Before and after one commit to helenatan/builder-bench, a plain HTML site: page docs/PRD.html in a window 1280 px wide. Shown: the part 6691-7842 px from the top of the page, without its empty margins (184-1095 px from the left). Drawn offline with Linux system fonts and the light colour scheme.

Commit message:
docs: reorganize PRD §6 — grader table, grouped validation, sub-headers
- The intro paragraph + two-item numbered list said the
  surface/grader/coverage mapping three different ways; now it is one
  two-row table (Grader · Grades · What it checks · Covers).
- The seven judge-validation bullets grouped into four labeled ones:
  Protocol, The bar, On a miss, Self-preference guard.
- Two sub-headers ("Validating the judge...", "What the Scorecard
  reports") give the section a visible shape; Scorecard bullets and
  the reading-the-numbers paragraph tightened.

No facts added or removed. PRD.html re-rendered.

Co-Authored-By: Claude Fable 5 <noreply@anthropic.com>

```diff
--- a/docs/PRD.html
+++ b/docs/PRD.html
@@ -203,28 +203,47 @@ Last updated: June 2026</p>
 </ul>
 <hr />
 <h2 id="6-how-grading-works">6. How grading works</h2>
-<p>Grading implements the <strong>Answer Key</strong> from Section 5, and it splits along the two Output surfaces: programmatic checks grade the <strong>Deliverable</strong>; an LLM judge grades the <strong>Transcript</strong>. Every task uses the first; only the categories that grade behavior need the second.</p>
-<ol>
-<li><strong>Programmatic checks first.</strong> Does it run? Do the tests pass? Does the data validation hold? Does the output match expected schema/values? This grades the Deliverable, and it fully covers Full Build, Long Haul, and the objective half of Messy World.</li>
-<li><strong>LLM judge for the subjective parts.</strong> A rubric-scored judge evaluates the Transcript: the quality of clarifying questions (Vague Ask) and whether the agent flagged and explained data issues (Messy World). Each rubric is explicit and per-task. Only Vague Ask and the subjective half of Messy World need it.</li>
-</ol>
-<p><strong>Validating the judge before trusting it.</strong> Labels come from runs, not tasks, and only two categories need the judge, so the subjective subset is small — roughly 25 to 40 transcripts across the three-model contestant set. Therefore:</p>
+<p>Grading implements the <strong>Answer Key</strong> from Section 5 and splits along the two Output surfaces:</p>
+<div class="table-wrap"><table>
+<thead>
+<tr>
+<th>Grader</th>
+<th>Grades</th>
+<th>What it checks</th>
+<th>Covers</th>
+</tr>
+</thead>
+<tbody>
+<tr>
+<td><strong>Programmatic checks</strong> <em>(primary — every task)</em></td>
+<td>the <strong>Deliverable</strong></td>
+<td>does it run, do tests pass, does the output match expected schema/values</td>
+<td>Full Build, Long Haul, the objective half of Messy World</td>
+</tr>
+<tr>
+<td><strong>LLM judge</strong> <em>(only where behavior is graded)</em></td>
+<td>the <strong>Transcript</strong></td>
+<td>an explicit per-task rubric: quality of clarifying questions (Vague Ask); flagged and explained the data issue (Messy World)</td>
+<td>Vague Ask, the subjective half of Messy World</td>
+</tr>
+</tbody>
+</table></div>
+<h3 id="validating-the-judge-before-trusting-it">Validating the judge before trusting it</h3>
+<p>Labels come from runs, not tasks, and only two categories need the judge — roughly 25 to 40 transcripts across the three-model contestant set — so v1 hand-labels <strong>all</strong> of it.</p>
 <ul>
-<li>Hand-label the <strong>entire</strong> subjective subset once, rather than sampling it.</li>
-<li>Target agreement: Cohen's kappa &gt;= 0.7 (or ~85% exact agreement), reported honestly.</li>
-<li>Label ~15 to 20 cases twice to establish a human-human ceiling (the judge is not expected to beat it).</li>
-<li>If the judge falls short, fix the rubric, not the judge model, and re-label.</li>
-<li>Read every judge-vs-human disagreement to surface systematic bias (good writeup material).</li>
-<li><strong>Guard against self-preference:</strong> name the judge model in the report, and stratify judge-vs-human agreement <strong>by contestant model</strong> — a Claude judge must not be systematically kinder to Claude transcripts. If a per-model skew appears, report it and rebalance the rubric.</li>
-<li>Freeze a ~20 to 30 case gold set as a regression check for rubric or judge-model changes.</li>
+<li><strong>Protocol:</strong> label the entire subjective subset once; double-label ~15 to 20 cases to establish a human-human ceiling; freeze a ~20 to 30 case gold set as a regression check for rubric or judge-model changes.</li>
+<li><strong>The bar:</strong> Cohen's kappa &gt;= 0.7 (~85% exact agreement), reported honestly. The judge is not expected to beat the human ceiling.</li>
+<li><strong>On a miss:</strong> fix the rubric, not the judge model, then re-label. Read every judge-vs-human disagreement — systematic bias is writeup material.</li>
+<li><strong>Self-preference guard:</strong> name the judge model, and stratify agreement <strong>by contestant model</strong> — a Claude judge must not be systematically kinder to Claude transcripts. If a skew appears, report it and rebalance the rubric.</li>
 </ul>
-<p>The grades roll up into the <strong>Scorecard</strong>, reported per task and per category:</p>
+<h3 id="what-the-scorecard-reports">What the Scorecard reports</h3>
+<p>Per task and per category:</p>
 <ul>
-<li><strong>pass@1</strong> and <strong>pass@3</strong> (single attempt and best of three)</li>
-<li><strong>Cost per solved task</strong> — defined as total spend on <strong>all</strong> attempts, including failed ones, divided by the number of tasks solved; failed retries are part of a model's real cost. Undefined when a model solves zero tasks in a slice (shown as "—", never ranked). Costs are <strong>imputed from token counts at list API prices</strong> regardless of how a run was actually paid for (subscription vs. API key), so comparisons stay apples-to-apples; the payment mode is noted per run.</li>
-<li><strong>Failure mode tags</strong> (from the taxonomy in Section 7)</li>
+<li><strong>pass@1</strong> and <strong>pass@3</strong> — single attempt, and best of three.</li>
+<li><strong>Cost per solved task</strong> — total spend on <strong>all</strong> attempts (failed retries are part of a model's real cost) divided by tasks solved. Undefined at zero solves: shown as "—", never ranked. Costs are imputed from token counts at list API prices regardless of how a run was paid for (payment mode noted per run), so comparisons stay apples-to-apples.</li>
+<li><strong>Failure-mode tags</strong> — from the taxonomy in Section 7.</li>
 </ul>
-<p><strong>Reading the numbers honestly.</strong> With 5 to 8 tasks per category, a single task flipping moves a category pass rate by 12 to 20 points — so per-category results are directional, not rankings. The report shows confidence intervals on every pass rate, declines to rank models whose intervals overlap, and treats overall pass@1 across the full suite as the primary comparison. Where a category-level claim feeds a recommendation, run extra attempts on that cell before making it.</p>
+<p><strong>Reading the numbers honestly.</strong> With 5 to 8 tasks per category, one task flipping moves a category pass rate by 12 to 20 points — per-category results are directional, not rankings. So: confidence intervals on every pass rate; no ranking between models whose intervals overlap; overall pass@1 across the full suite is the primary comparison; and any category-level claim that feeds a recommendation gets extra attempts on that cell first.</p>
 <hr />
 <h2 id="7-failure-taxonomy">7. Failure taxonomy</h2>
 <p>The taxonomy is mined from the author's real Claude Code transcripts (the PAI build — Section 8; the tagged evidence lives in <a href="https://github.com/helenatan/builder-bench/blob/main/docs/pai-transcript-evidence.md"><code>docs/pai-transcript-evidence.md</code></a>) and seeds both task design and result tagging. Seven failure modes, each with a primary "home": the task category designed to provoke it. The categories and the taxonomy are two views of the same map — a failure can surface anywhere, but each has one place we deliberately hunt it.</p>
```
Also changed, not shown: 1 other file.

------------

TASK INSTRUCTIONS: Could you restate the listing above word for word?

RESPONSE BOX:
Before and after one commit to helenatan/builder-bench, a plain HTML site: page docs/PRD.html in a window 1280 px wide. Shown: the part 6691-7842 px from the top of the page, without its empty margins (184-1095 px from the left). Drawn offline with Linux system fonts and the light colour scheme.

Commit message:
docs: reorganize PRD §6 — grader table, grouped validation, sub-headers
- The intro paragraph + two-item numbered list said the
  surface/grader/coverage mapping three different ways; now it is one
  two-row table (Grader · Grades · What it checks · Covers).
- The seven judge-validation bullets grouped into four labeled ones:
  Protocol, The bar, On a miss, Self-preference guard.
- Two sub-headers ("Validating the judge...", "What the Scorecard
  reports") give the section a visible shape; Scorecard bullets and
  the reading-the-numbers paragraph tightened.

No facts added or removed. PRD.html re-rendered.

Co-Authored-By: Claude Fable 5 <noreply@anthropic.com>

```diff
--- a/docs/PRD.html
+++ b/docs/PRD.html
@@ -203,28 +203,47 @@ Last updated: June 2026</p>
 </ul>
 <hr />
 <h2 id="6-how-grading-works">6. How grading works</h2>
-<p>Grading implements the <strong>Answer Key</strong> from Section 5, and it splits along the two Output surfaces: programmatic checks grade the <strong>Deliverable</strong>; an LLM judge grades the <strong>Transcript</strong>. Every task uses the first; only the categories that grade behavior need the second.</p>
-<ol>
-<li><strong>Programmatic checks first.</strong> Does it run? Do the tests pass? Does the data validation hold? Does the output match expected schema/values? This grades the Deliverable, and it fully covers Full Build, Long Haul, and the objective half of Messy World.</li>
-<li><strong>LLM judge for the subjective parts.</strong> A rubric-scored judge evaluates the Transcript: the quality of clarifying questions (Vague Ask) and whether the agent flagged and explained data issues (Messy World). Each rubric is explicit and per-task. Only Vague Ask and the subjective half of Messy World need it.</li>
-</ol>
-<p><strong>Validating the judge before trusting it.</strong> Labels come from runs, not tasks, and only two categories need the judge, so the subjective subset is small — roughly 25 to 40 transcripts across the three-model contestant set. Therefore:</p>
+<p>Grading implements the <strong>Answer Key</strong> from Section 5 and splits along the two Output surfaces:</p>
+<div class="table-wrap"><table>
+<thead>
+<tr>
+<th>Grader</th>
+<th>Grades</th>
+<th>What it checks</th>
+<th>Covers</th>
+</tr>
+</thead>
+<tbody>
+<tr>
+<td><strong>Programmatic checks</strong> <em>(primary — every task)</em></td>
+<td>the <strong>Deliverable</strong></td>
+<td>does it run, do tests pass, does the output match expected schema/values</td>
+<td>Full Build, Long Haul, the objective half of Messy World</td>
+</tr>
+<tr>
+<td><strong>LLM judge</strong> <em>(only where behavior is graded)</em></td>
+<td>the <strong>Transcript</strong></td>
+<td>an explicit per-task rubric: quality of clarifying questions (Vague Ask); flagged and explained the data issue (Messy World)</td>
+<td>Vague Ask, the subjective half of Messy World</td>
+</tr>
+</tbody>
+</table></div>
+<h3 id="validating-the-judge-before-trusting-it">Validating the judge before trusting it</h3>
+<p>Labels come from runs, not tasks, and only two categories need the judge — roughly 25 to 40 transcripts across the three-model contestant set — so v1 hand-labels <strong>all</strong> of it.</p>
 <ul>
-<li>Hand-label the <strong>entire</strong> subjective subset once, rather than sampling it.</li>
-<li>Target agreement: Cohen's kappa &gt;= 0.7 (or ~85% exact agreement), reported honestly.</li>
-<li>Label ~15 to 20 cases twice to establish a human-human ceiling (the judge is not expected to beat it).</li>
-<li>If the judge falls short, fix the rubric, not the judge model, and re-label.</li>
-<li>Read every judge-vs-human disagreement to surface systematic bias (good writeup material).</li>
-<li><strong>Guard against self-preference:</strong> name the judge model in the report, and stratify judge-vs-human agreement <strong>by contestant model</strong> — a Claude judge must not be systematically kinder to Claude transcripts. If a per-model skew appears, report it and rebalance the rubric.</li>
-<li>Freeze a ~20 to 30 case gold set as a regression check for rubric or judge-model changes.</li>
+<li><strong>Protocol:</strong> label the entire subjective subset once; double-label ~15 to 20 cases to establish a human-human ceiling; freeze a ~20 to 30 case gold set as a regression check for rubric or judge-model changes.</li>
+<li><strong>The bar:</strong> Cohen's kappa &gt;= 0.7 (~85% exact agreement), reported honestly. The judge is not expected to beat the human ceiling.</li>
+<li><strong>On a miss:</strong> fix the rubric, not the judge model, then re-label. Read every judge-vs-human disagreement — systematic bias is writeup material.</li>
+<li><strong>Self-preference guard:</strong> name the judge model, and stratify agreement <strong>by contestant model</strong> — a Claude judge must not be systematically kinder to Claude transcripts. If a skew appears, report it and rebalance the rubric.</li>
 </ul>
-<p>The grades roll up into the <strong>Scorecard</strong>, reported per task and per category:</p>
+<h3 id="what-the-scorecard-reports">What the Scorecard reports</h3>
+<p>Per task and per category:</p>
 <ul>
-<li><strong>pass@1</strong> and <strong>pass@3</strong> (single attempt and best of three)</li>
-<li><strong>Cost per solved task</strong> — defined as total spend on <strong>all</strong> attempts, including failed ones, divided by the number of tasks solved; failed retries are part of a model's real cost. Undefined when a model solves zero tasks in a slice (shown as "—", never ranked). Costs are <strong>imputed from token counts at list API prices</strong> regardless of how a run was actually paid for (subscription vs. API key), so comparisons stay apples-to-apples; the payment mode is noted per run.</li>
-<li><strong>Failure mode tags</strong> (from the taxonomy in Section 7)</li>
+<li><strong>pass@1</strong> and <strong>pass@3</strong> — single attempt, and best of three.</li>
+<li><strong>Cost per solved task</strong> — total spend on <strong>all</strong> attempts (failed retries are part of a model's real cost) divided by tasks solved. Undefined at zero solves: shown as "—", never ranked. Costs are imputed from token counts at list API prices regardless of how a run was paid for (payment mode noted per run), so comparisons stay apples-to-apples.</li>
+<li><strong>Failure-mode tags</strong> — from the taxonomy in Section 7.</li>
 </ul>
-<p><strong>Reading the numbers honestly.</strong> With 5 to 8 tasks per category, a single task flipping moves a category pass rate by 12 to 20 points — so per-category results are directional, not rankings. The report shows confidence intervals on every pass rate, declines to rank models whose intervals overlap, and treats overall pass@1 across the full suite as the primary comparison. Where a category-level claim feeds a recommendation, run extra attempts on that cell before making it.</p>
+<p><strong>Reading the numbers honestly.</strong> With 5 to 8 tasks per category, one task flipping moves a category pass rate by 12 to 20 points — per-category results are directional, not rankings. So: confidence intervals on every pass rate; no ranking between models whose intervals overlap; overall pass@1 across the full suite is the primary comparison; and any category-level claim that feeds a recommendation gets extra attempts on that cell first.</p>
 <hr />
 <h2 id="7-failure-taxonomy">7. Failure taxonomy</h2>
 <p>The taxonomy is mined from the author's real Claude Code transcripts (the PAI build — Section 8; the tagged evidence lives in <a href="https://github.com/helenatan/builder-bench/blob/main/docs/pai-transcript-evidence.md"><code>docs/pai-transcript-evidence.md</code></a>) and seeds both task design and result tagging. Seven failure modes, each with a primary "home": the task category designed to provoke it. The categories and the taxonomy are two views of the same map — a failure can surface anywhere, but each has one place we deliberately hunt it.</p>
```
Also changed, not shown: 1 other file.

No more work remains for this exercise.